Oil jumped 6% on Thursday after Iran shot down a U.S. military drone, prompting President Donald Trump to blast Tehran on Twitter.Energy Commoditiesread more
The billionaire investor believes the stock market is in a "zone of fair value" at current levels.Marketsread more
However, Slack chief Stewart Butterfield says, "The broader world of email will stick around."CNBC Disruptor 50read more
Apple said in a letter released Thursday that tariffs could hurt its ability to compete globally.Technologyread more
Stocks rose sharply on Thursday after the Federal Reserve hinted at possible interest rate cuts as soon as next month.US Marketsread more
Trump tweets after an Iranian surface-to-air missile shot down a U.S. military surveillance drone in what the U.S. calls an "unprovoked attack."Politicsread more
The Federal Reserve may be on its way to delivering a half-point interest rate cut next month, according to Goldman Sachs economists.Economyread more
Mortgage rates have been falling steadily since the last week of April, and that may be reigniting home price appreciation. The lower the rate, the more purchasing power...Real Estateread more
Crude oil prices jump on news of the attack, which Iran says happened over its territory.World Politicsread more
Apple is considering moving some production from China as it is expected release of its new iPhone line this fall, The Wall Street Journal reported.Technologyread more
Workplace messaging firm Slack is about to go public in a red-hot IPO market, but it's approach to going public--using a "direct listing"--is slightly different than an IPO.Trader Talk with Bob Pisaniread more
A British real estate agent that drew up a map of where to live in the U.K. to avoid "any nuclear impact from World War Three" has apologized for the stunt.
Its publication comes as President Donald Trump ramps up rhetoric against North Korea, today saying that the U.S. military is "locked and loaded" should leader Kim Jong Un "act unwisely".
The U.K. is well out of range of any threat from North Korea, but property agent eMoov said that capital city London would be "the obvious choice" for any strike on the country.
"Luckily, we're out of range from any North Korean missiles, but if the world was to descend into nuclear madness the fall out would mean house prices would probably become irrelevant," eMoov CEO Russell Quirk said in a press statement on Friday.
"That said, with buyer demand already at explosive levels compared to the ground zero stock levels available, a nuclear war could see these more affordable areas grow in value as demand for a house still standing outside of an impact zone increases."

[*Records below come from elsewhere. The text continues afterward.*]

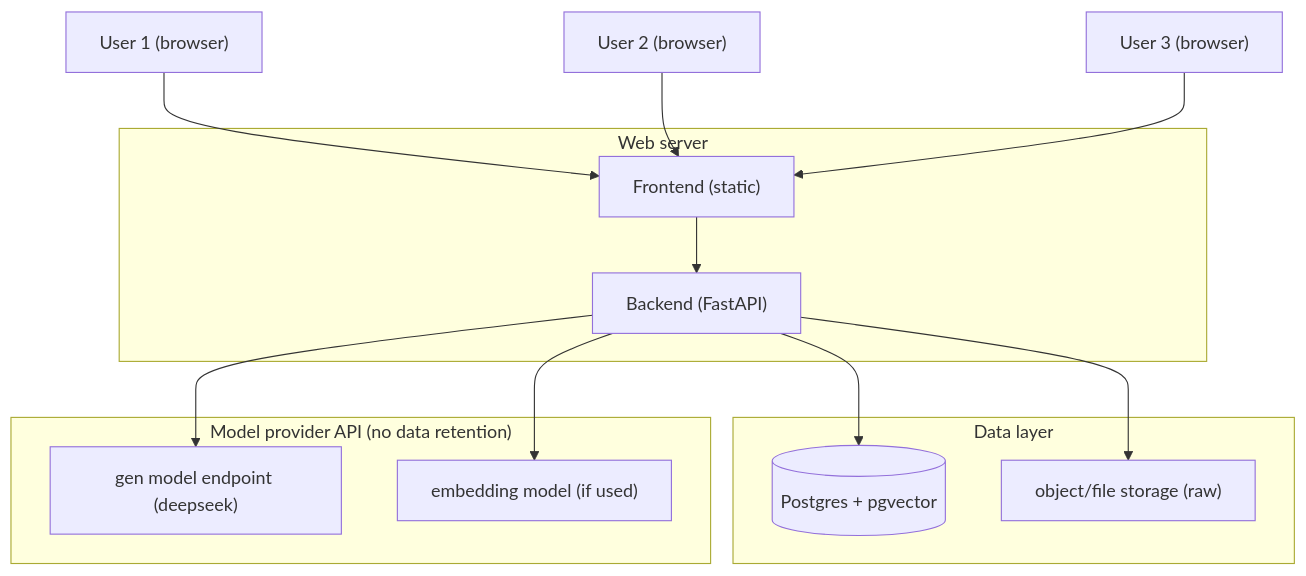
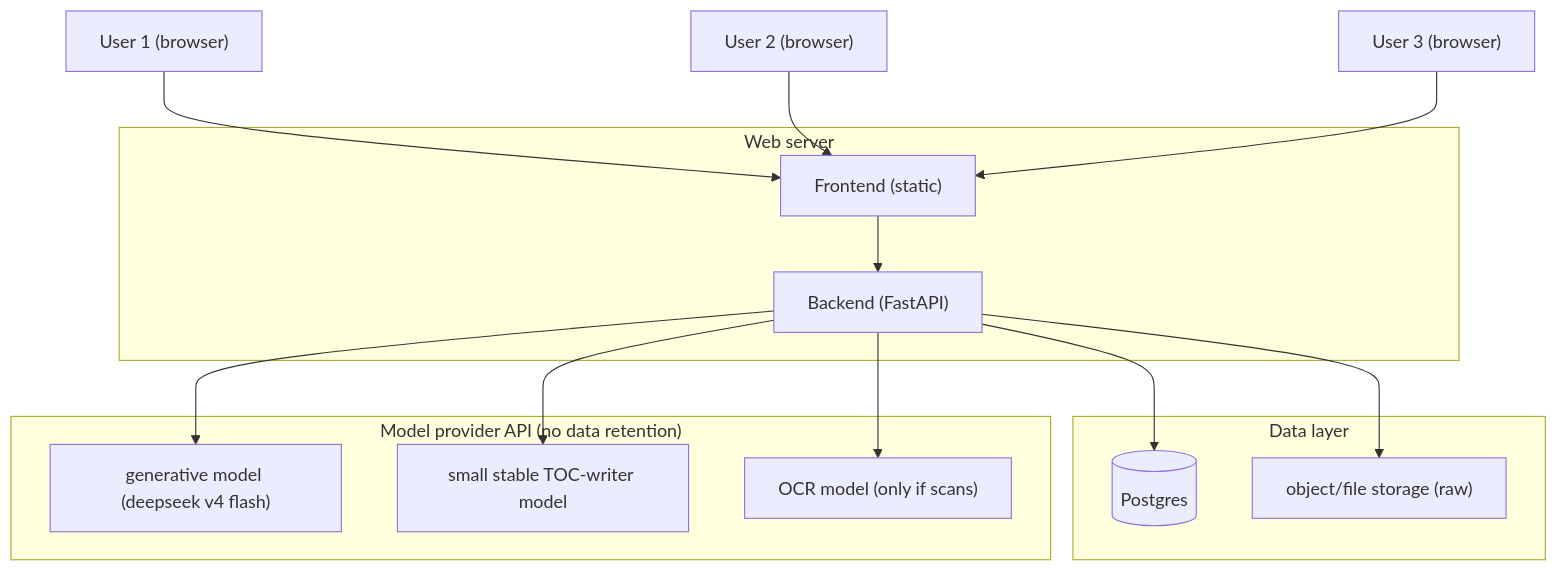
Diagram 19 of 19 in system.md (RileyK05/Stacks), drawn with Mermaid before and after one commit. The commit also changed other lines of this file and 15 other files, not shown here.

````diff
--- a/system.md
+++ b/system.md
@@ -682,30 +753,32 @@
 ```mermaid
 flowchart TB
     U1["User 1 (browser)"]
     U2["User 2 (browser)"]
     U3["User 3 (browser)"]
 
     subgraph Web["Web server"]
         FE["Frontend (static)"]
         BE["Backend (FastAPI)"]
     end
 
     subgraph Data["Data layer"]
-        PG[("Postgres + pgvector")]
+        PG[("Postgres")]
         STORE["object/file storage (raw)"]
     end
 
     subgraph AI["Model provider API (no data retention)"]
-        GEN["gen model endpoint (deepseek)"]
-        EMB["embedding model (if used)"]
+        GEN["generative model (deepseek v4 flash)"]
+        TOC["small stable TOC-writer model"]
+        OCR["OCR model (only if scans)"]
     end
 
     U1 --> FE
     U2 --> FE
     U3 --> FE
     FE --> BE
     BE --> PG
     BE --> STORE
     BE --> GEN
-    BE --> EMB
+    BE --> TOC
+    BE --> OCR
 ```
````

eMoov used data from "Nukemap," an interactive map created by nuclear historian Alex Wellerstein to show what would happen if a nuclear weapon attack exploded in a user's vicinity.

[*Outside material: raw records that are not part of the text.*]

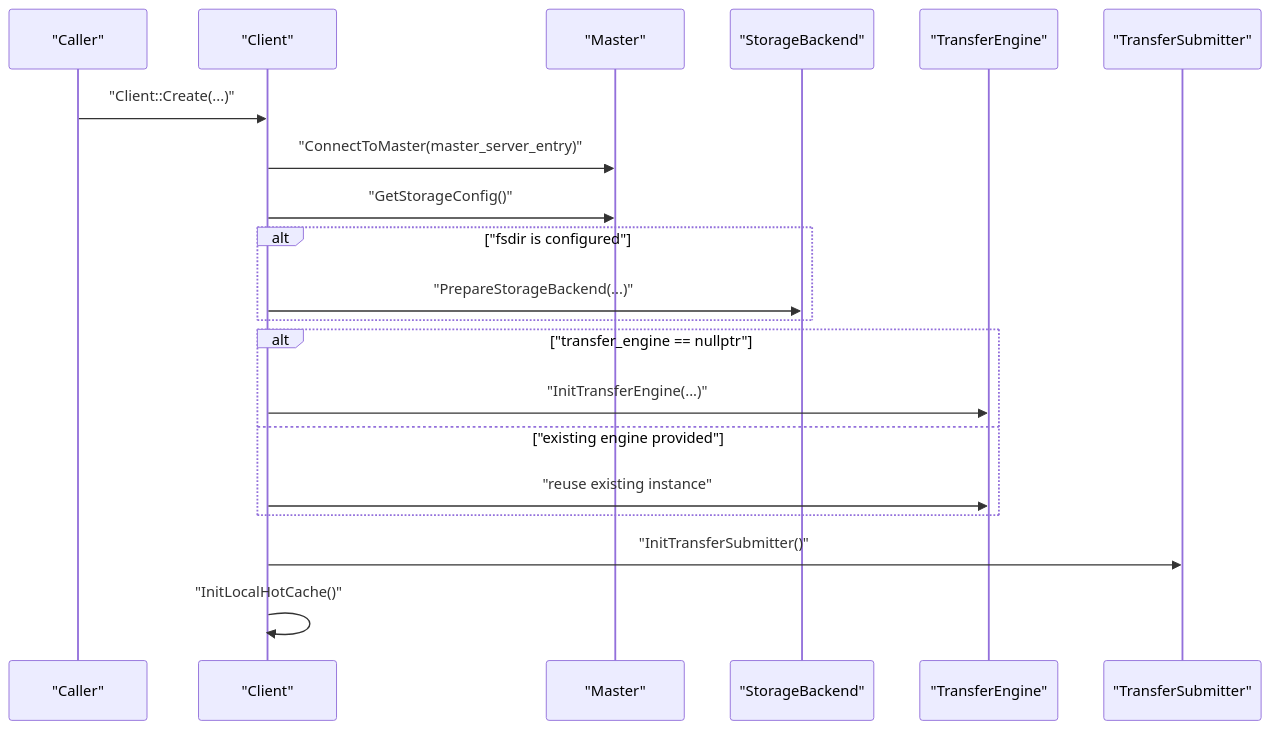
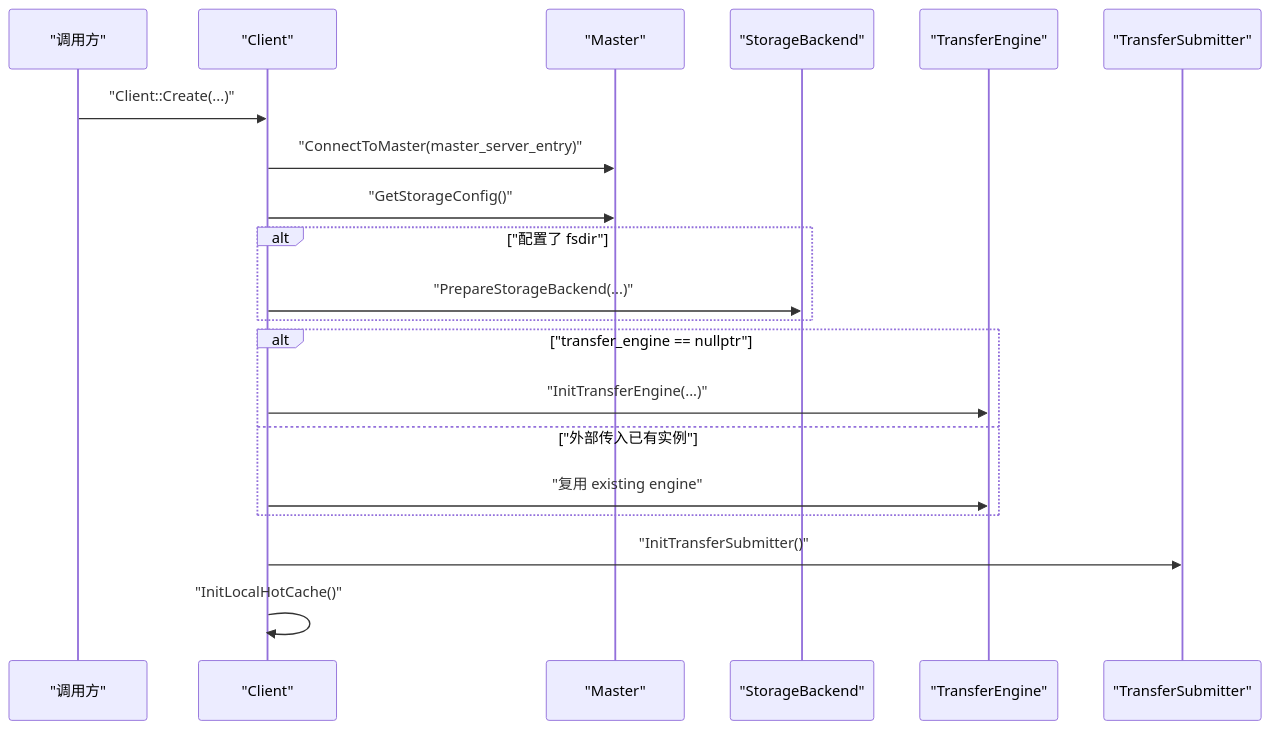
One commit to bigboywwn/AI_coding changed the first of 4 diagrams in docs/mooncake-transfer-paths.md. Above: the diagram before and after it, drawn with Mermaid. The commit also changed other lines of this file and 3 other files, not shown here.

````diff
--- a/docs/mooncake-transfer-paths.md
+++ b/docs/mooncake-transfer-paths.md
@@ -46,23 +46,23 @@
 ```mermaid
 sequenceDiagram
-  participant U as "Caller"
+  participant U as "调用方"
   participant C as "Client"
   participant M as "Master"
   participant SB as "StorageBackend"
   participant TE as "TransferEngine"
   participant TS as "TransferSubmitter"
 
   U->>C: "Client::Create(...)"
   C->>M: "ConnectToMaster(master_server_entry)"
   C->>M: "GetStorageConfig()"
-  alt "fsdir is configured"
+  alt "配置了 fsdir"
     C->>SB: "PrepareStorageBackend(...)"
   end
   alt "transfer_engine == nullptr"
     C->>TE: "InitTransferEngine(...)"
-  else "existing engine provided"
-    C->>TE: "reuse existing instance"
+  else "外部传入已有实例"
+    C->>TE: "复用 existing engine"
   end
   C->>TS: "InitTransferSubmitter()"
   C->>C: "InitLocalHotCache()"
 ```
````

The firm said that the most affordable option for Brits worried about the "impending end of the world" would be Barrow-in-Furness, Cumbria, which is in the North West of England. Houses in the town would go for an average price of £112,279 ($145,348), the online estate agent said.
It also pointed to areas in Scotland and Wales as prime buying opportunities for British consumers scared of any prospect of nuclear war.
Scottish town Dumfries, which has an average house price of £115,929 ($150,398) and Welsh town Aberstwyth, with an average house price of £175,809 ($228,083), would be the best spots for other nearby Brits concerned by the possibility of a nuclear WWIII.
It also said that areas in the South East of England such as Kent, Essex and Suffolk would be viable options for Londoners "insistent on still buying in the area".
The agent's chief executive has since apologized for the move, after the map was called "the worst press release ever," by a British journalist.
David Blyers, assistant editor at The Times of London newspaper, tweeted an image of the release and said: "Genuinely in shock! Who could have imagined this press release was a good idea??"
eMoov CEO Quirk said that the release was intended as a "tongue-in-cheek" response to the news of an escalation of tensions between the U.S. and North Korea.
"Donald Trump and Kim Jong Un are a couple of joke characters. Their posturing is akin to two drunk uncles at a wedding pathetically threatening to punch each other," he told CNBC via email.
"We conceived this as a rather tongue-in-cheek release but on reflection realize that our over enthusiasm may be seen as in poor taste by some and for which I apologize," he added.